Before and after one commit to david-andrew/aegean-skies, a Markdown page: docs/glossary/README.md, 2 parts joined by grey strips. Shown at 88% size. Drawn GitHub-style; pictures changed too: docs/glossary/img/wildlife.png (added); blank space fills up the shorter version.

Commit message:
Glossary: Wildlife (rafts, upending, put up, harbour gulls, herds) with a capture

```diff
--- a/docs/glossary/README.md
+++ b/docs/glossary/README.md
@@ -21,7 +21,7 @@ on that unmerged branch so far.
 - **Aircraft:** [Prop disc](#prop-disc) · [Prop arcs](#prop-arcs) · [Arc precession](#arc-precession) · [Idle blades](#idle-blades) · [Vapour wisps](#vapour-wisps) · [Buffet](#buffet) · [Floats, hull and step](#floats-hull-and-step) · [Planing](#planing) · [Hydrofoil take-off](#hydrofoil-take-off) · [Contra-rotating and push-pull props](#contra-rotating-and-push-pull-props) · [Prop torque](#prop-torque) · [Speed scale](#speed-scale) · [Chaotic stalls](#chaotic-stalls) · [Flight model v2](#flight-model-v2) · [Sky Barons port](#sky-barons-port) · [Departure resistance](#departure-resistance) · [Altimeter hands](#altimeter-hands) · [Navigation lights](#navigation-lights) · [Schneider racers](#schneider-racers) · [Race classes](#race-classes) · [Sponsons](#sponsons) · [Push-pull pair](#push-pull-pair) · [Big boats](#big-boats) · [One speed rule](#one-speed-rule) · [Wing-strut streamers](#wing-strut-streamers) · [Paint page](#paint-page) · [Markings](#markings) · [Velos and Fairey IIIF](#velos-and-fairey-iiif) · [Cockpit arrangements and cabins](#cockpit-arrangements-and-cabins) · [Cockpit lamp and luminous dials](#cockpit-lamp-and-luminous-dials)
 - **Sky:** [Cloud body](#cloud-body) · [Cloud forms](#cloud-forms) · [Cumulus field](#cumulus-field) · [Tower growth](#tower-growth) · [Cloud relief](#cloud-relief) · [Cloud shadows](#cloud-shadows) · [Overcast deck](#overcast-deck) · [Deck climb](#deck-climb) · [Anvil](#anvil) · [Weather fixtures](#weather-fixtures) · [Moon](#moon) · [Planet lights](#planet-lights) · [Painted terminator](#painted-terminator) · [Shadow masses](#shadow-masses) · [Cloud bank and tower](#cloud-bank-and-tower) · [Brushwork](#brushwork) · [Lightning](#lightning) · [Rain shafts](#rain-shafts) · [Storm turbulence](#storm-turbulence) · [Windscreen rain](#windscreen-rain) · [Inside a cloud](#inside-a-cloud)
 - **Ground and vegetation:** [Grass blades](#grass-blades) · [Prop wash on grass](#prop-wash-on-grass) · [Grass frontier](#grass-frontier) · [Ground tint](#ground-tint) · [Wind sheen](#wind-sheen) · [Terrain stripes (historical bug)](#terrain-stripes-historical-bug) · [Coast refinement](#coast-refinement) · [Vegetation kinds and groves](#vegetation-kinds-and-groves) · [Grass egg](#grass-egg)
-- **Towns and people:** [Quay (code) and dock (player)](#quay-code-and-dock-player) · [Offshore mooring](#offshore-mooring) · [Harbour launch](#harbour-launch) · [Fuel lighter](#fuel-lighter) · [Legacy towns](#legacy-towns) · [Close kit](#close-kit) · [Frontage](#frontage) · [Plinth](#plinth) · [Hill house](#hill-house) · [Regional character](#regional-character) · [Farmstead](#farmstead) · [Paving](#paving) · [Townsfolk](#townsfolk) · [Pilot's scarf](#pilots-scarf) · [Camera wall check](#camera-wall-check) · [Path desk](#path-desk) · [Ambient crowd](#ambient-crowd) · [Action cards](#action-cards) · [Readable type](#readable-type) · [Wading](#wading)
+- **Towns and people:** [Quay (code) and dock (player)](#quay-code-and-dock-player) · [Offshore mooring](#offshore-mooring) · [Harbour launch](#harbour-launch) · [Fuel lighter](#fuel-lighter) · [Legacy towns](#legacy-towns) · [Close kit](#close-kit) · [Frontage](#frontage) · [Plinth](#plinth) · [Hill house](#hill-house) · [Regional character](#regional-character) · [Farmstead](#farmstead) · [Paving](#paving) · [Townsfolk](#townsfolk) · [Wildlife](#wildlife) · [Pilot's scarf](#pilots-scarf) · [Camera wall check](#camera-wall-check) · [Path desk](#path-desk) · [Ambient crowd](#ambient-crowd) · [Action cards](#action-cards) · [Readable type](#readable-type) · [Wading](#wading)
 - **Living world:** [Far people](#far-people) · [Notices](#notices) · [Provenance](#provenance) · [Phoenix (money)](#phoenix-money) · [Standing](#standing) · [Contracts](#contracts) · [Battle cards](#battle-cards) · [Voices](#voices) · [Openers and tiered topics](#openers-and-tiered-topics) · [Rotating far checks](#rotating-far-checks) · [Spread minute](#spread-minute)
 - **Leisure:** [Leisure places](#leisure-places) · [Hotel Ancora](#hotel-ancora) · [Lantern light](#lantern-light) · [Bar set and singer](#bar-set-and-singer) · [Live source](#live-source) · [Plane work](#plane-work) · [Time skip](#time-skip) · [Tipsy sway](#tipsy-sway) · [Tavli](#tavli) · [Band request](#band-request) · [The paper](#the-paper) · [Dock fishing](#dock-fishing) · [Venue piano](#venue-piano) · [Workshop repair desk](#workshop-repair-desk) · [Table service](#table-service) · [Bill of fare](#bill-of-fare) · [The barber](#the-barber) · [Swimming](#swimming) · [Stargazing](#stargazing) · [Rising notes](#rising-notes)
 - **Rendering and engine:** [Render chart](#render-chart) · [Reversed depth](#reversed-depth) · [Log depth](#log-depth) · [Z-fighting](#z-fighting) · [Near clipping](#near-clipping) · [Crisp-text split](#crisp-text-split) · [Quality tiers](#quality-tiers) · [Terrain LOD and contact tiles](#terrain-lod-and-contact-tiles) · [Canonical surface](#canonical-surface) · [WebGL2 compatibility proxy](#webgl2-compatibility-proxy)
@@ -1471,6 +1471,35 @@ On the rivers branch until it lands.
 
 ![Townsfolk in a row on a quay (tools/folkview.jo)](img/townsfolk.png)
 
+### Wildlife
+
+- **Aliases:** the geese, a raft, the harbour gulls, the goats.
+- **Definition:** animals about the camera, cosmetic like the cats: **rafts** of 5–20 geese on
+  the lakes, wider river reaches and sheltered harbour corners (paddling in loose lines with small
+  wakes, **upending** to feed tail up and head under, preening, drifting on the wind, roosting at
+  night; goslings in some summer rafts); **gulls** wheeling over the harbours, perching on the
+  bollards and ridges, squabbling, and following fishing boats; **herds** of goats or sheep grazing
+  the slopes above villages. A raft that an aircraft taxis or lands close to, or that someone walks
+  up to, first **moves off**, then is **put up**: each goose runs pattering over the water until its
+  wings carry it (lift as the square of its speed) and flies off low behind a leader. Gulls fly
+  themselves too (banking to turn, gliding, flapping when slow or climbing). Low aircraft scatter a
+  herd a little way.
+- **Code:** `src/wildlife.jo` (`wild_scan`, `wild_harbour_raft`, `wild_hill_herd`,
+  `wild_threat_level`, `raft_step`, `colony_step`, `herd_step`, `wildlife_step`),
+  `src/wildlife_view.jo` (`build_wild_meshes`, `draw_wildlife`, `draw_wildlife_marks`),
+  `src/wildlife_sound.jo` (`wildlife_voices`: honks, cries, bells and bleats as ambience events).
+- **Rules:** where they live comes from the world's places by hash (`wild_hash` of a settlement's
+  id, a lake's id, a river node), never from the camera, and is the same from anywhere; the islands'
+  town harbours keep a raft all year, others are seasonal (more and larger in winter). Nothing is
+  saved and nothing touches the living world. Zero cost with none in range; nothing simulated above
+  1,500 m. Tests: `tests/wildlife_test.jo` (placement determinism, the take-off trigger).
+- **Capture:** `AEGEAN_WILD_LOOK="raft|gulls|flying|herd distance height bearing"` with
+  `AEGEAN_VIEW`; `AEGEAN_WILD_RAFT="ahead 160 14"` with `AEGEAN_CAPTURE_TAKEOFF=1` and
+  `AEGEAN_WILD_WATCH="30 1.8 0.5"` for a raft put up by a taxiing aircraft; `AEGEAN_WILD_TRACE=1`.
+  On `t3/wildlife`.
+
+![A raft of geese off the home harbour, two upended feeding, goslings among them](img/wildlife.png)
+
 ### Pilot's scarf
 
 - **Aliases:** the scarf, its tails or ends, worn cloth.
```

◆ ABOUT THIS EXERCISE
Filter the records above down to the lines containing "with".

◆ OUTPUT FOR THIS TASK
Glossary: Wildlife (rafts, upending, put up, harbour gulls, herds) with a capture
+  the lakes, wider river reaches and sheltered harbour corners (paddling in loose lines with small
+  saved and nothing touches the living world. Zero cost with none in range; nothing simulated above
+- **Capture:** `AEGEAN_WILD_LOOK="raft|gulls|flying|herd distance height bearing"` with
+  `AEGEAN_VIEW`; `AEGEAN_WILD_RAFT="ahead 160 14"` with `AEGEAN_CAPTURE_TAKEOFF=1` and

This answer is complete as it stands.